• [WHAT THIS TASK INVOLVES] Exactly as written, print out each entry in the data, with no pictures.

++++++++

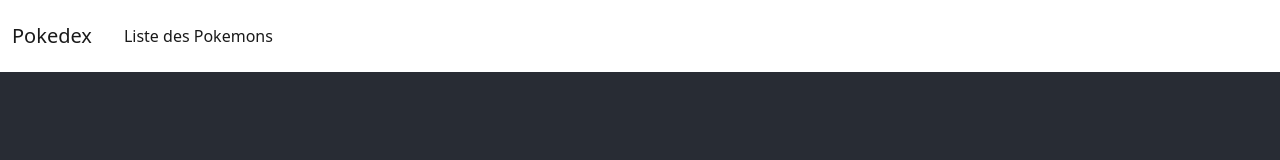
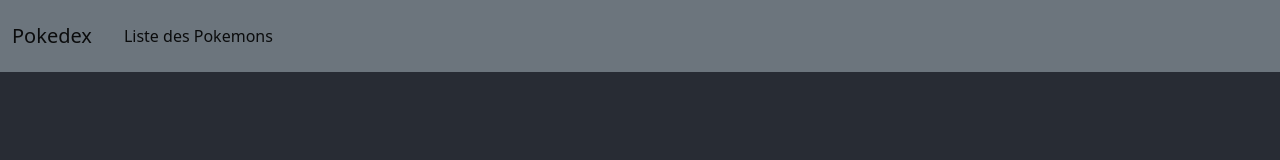
Before and after one commit to Lansor/reactpokedex, a React (Create React App) app: page /pokemon/1 in a window 1280 px wide. Shown: the top 160 px of the page. Built offline with nearby package versions, Linux system fonts and the light colour scheme.

Commit message:
modif design barre

```diff
--- a/src/components/header/navigation.js
+++ b/src/components/header/navigation.js
@@ -7,9 +7,9 @@ import { Link } from 'react-router-dom'
 export default function Navigation() {
     return (
         <>
-            <nav className='navbar navbar-expand-lg bg-body-tertiary'>
+            <nav className='navbar navbar-expand-lg bg-body-tertiary bg-secondary w-100 ' style={{position: 'fixed'}}>
                 <div className='container-fluid'>
-                    <a className='navbar-brand' href='#'>
+                    <a className='navbar-brand' >
                         Pokedex
                     </a>
                     <button
```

++++++++

• [EXERCISE RESPONSE]
Before and after one commit to Lansor/reactpokedex, a React (Create React App) app: page /pokemon/1 in a window 1280 px wide. Shown: the top 160 px of the page. Built offline with nearby package versions, Linux system fonts and the light colour scheme.

Commit message:
modif design barre

```diff
--- a/src/components/header/navigation.js
+++ b/src/components/header/navigation.js
@@ -7,9 +7,9 @@ import { Link } from 'react-router-dom'
 export default function Navigation() {
     return (
         <>
-            <nav className='navbar navbar-expand-lg bg-body-tertiary'>
+            <nav className='navbar navbar-expand-lg bg-body-tertiary bg-secondary w-100 ' style={{position: 'fixed'}}>
                 <div className='container-fluid'>
-                    <a className='navbar-brand' href='#'>
+                    <a className='navbar-brand' >
                         Pokedex
                     </a>
                     <button
```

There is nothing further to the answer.